[[ Data under study, beginning ]]

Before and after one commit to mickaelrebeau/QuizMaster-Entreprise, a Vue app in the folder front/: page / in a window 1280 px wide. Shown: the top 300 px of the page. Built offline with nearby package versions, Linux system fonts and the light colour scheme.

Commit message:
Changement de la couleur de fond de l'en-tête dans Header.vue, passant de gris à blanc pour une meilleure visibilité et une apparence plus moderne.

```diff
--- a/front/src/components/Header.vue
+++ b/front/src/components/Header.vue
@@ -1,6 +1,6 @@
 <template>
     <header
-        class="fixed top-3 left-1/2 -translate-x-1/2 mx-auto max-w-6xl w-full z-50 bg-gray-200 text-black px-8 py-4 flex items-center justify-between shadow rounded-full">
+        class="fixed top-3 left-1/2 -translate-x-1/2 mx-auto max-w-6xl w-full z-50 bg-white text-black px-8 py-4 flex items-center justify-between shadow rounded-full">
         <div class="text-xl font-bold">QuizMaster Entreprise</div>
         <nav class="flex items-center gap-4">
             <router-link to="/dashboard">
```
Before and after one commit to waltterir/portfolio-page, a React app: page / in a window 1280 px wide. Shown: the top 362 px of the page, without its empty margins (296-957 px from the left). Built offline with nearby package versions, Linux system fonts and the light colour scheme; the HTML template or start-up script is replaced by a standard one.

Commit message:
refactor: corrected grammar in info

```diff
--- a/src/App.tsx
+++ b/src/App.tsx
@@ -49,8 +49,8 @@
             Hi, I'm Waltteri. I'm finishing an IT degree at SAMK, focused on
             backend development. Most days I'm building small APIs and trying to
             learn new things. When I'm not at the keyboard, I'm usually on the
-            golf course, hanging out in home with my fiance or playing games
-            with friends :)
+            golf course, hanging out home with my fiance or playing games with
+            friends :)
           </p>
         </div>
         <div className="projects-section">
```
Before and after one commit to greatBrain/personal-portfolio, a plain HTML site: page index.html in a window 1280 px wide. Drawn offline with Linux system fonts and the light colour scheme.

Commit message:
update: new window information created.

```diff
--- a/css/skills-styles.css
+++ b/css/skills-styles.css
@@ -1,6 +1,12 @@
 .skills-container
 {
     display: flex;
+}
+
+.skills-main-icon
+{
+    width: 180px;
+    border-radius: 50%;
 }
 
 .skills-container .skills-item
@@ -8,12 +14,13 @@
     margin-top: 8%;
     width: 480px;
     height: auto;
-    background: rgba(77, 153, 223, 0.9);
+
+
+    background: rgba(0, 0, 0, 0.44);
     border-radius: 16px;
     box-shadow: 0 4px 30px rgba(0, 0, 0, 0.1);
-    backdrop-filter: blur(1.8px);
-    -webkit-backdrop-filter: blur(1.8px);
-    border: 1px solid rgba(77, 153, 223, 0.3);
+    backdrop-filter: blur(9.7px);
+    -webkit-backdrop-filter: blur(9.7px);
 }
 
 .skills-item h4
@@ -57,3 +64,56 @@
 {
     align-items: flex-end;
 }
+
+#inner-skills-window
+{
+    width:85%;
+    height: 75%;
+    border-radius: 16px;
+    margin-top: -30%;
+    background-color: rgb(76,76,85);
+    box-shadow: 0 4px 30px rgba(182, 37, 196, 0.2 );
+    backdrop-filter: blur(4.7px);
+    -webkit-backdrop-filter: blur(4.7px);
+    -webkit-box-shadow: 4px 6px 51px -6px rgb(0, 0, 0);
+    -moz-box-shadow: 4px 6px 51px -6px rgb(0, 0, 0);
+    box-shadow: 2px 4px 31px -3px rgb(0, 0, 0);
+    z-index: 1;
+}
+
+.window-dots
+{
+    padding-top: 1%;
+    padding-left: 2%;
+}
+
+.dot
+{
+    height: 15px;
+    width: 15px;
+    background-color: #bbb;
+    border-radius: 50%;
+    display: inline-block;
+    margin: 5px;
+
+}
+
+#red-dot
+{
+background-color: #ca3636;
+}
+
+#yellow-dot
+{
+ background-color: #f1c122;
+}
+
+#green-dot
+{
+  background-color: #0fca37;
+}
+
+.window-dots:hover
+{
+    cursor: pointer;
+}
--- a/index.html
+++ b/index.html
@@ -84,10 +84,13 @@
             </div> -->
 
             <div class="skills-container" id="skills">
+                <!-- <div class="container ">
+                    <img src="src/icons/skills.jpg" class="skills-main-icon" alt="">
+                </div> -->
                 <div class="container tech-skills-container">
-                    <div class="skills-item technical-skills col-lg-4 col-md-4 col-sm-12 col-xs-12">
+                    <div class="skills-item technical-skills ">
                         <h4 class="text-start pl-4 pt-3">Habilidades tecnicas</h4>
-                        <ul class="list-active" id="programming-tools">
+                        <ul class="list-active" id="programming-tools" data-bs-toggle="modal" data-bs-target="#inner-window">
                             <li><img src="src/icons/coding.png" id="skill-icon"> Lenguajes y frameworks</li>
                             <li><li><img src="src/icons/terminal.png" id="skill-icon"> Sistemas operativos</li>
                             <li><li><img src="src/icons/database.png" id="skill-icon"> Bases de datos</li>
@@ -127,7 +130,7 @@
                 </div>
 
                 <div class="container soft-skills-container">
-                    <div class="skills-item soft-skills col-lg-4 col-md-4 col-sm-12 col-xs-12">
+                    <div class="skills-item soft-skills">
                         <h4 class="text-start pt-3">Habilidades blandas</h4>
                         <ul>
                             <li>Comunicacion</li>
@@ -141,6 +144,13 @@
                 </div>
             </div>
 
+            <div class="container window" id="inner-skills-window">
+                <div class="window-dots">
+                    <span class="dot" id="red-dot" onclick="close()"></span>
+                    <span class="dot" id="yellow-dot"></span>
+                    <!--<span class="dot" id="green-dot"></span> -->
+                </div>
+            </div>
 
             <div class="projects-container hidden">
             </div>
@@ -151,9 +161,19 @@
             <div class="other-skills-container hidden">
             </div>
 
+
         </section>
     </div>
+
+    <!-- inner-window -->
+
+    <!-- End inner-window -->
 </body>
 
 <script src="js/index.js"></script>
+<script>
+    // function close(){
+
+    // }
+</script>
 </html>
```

[[ Data under study, end ]]

Action item
The entire listing is to be reproduced without alteration.

Output
Before and after one commit to mickaelrebeau/QuizMaster-Entreprise, a Vue app in the folder front/: page / in a window 1280 px wide. Shown: the top 300 px of the page. Built offline with nearby package versions, Linux system fonts and the light colour scheme.

Commit message:
Changement de la couleur de fond de l'en-tête dans Header.vue, passant de gris à blanc pour une meilleure visibilité et une apparence plus moderne.

```diff
--- a/front/src/components/Header.vue
+++ b/front/src/components/Header.vue
@@ -1,6 +1,6 @@
 <template>
     <header
-        class="fixed top-3 left-1/2 -translate-x-1/2 mx-auto max-w-6xl w-full z-50 bg-gray-200 text-black px-8 py-4 flex items-center justify-between shadow rounded-full">
+        class="fixed top-3 left-1/2 -translate-x-1/2 mx-auto max-w-6xl w-full z-50 bg-white text-black px-8 py-4 flex items-center justify-between shadow rounded-full">
         <div class="text-xl font-bold">QuizMaster Entreprise</div>
         <nav class="flex items-center gap-4">
             <router-link to="/dashboard">
```
Before and after one commit to waltterir/portfolio-page, a React app: page / in a window 1280 px wide. Shown: the top 362 px of the page, without its empty margins (296-957 px from the left). Built offline with nearby package versions, Linux system fonts and the light colour scheme; the HTML template or start-up script is replaced by a standard one.

Commit message:
refactor: corrected grammar in info

```diff
--- a/src/App.tsx
+++ b/src/App.tsx
@@ -49,8 +49,8 @@
             Hi, I'm Waltteri. I'm finishing an IT degree at SAMK, focused on
             backend development. Most days I'm building small APIs and trying to
             learn new things. When I'm not at the keyboard, I'm usually on the
-            golf course, hanging out in home with my fiance or playing games
-            with friends :)
+            golf course, hanging out home with my fiance or playing games with
+            friends :)
           </p>
         </div>
         <div className="projects-section">
```
Before and after one commit to greatBrain/personal-portfolio, a plain HTML site: page index.html in a window 1280 px wide. Drawn offline with Linux system fonts and the light colour scheme.

Commit message:
update: new window information created.

```diff
--- a/css/skills-styles.css
+++ b/css/skills-styles.css
@@ -1,6 +1,12 @@
 .skills-container
 {
     display: flex;
+}
+
+.skills-main-icon
+{
+    width: 180px;
+    border-radius: 50%;
 }
 
 .skills-container .skills-item
@@ -8,12 +14,13 @@
     margin-top: 8%;
     width: 480px;
     height: auto;
-    background: rgba(77, 153, 223, 0.9);
+
+
+    background: rgba(0, 0, 0, 0.44);
     border-radius: 16px;
     box-shadow: 0 4px 30px rgba(0, 0, 0, 0.1);
-    backdrop-filter: blur(1.8px);
-    -webkit-backdrop-filter: blur(1.8px);
-    border: 1px solid rgba(77, 153, 223, 0.3);
+    backdrop-filter: blur(9.7px);
+    -webkit-backdrop-filter: blur(9.7px);
 }
 
 .skills-item h4
@@ -57,3 +64,56 @@
 {
     align-items: flex-end;
 }
+
+#inner-skills-window
+{
+    width:85%;
+    height: 75%;
+    border-radius: 16px;
+    margin-top: -30%;
+    background-color: rgb(76,76,85);
+    box-shadow: 0 4px 30px rgba(182, 37, 196, 0.2 );
+    backdrop-filter: blur(4.7px);
+    -webkit-backdrop-filter: blur(4.7px);
+    -webkit-box-shadow: 4px 6px 51px -6px rgb(0, 0, 0);
+    -moz-box-shadow: 4px 6px 51px -6px rgb(0, 0, 0);
+    box-shadow: 2px 4px 31px -3px rgb(0, 0, 0);
+    z-index: 1;
+}
+
+.window-dots
+{
+    padding-top: 1%;
+    padding-left: 2%;
+}
+
+.dot
+{
+    height: 15px;
+    width: 15px;
+    background-color: #bbb;
+    border-radius: 50%;
+    display: inline-block;
+    margin: 5px;
+
+}
+
+#red-dot
+{
+background-color: #ca3636;
+}
+
+#yellow-dot
+{
+ background-color: #f1c122;
+}
+
+#green-dot
+{
+  background-color: #0fca37;
+}
+
+.window-dots:hover
+{
+    cursor: pointer;
+}
--- a/index.html
+++ b/index.html
@@ -84,10 +84,13 @@
             </div> -->
 
             <div class="skills-container" id="skills">
+                <!-- <div class="container ">
+                    <img src="src/icons/skills.jpg" class="skills-main-icon" alt="">
+                </div> -->
                 <div class="container tech-skills-container">
-                    <div class="skills-item technical-skills col-lg-4 col-md-4 col-sm-12 col-xs-12">
+                    <div class="skills-item technical-skills ">
                         <h4 class="text-start pl-4 pt-3">Habilidades tecnicas</h4>
-                        <ul class="list-active" id="programming-tools">
+                        <ul class="list-active" id="programming-tools" data-bs-toggle="modal" data-bs-target="#inner-window">
                             <li><img src="src/icons/coding.png" id="skill-icon"> Lenguajes y frameworks</li>
                             <li><li><img src="src/icons/terminal.png" id="skill-icon"> Sistemas operativos</li>
                             <li><li><img src="src/icons/database.png" id="skill-icon"> Bases de datos</li>
@@ -127,7 +130,7 @@
                 </div>
 
                 <div class="container soft-skills-container">
-                    <div class="skills-item soft-skills col-lg-4 col-md-4 col-sm-12 col-xs-12">
+                    <div class="skills-item soft-skills">
                         <h4 class="text-start pt-3">Habilidades blandas</h4>
                         <ul>
                             <li>Comunicacion</li>
@@ -141,6 +144,13 @@
                 </div>
             </div>
 
+            <div class="container window" id="inner-skills-window">
+                <div class="window-dots">
+                    <span class="dot" id="red-dot" onclick="close()"></span>
+                    <span class="dot" id="yellow-dot"></span>
+                    <!--<span class="dot" id="green-dot"></span> -->
+                </div>
+            </div>
 
             <div class="projects-container hidden">
             </div>
@@ -151,9 +161,19 @@
             <div class="other-skills-container hidden">
             </div>
 
+
         </section>
     </div>
+
+    <!-- inner-window -->
+
+    <!-- End inner-window -->
 </body>
 
 <script src="js/index.js"></script>
+<script>
+    // function close(){
+
+    // }
+</script>
 </html>
```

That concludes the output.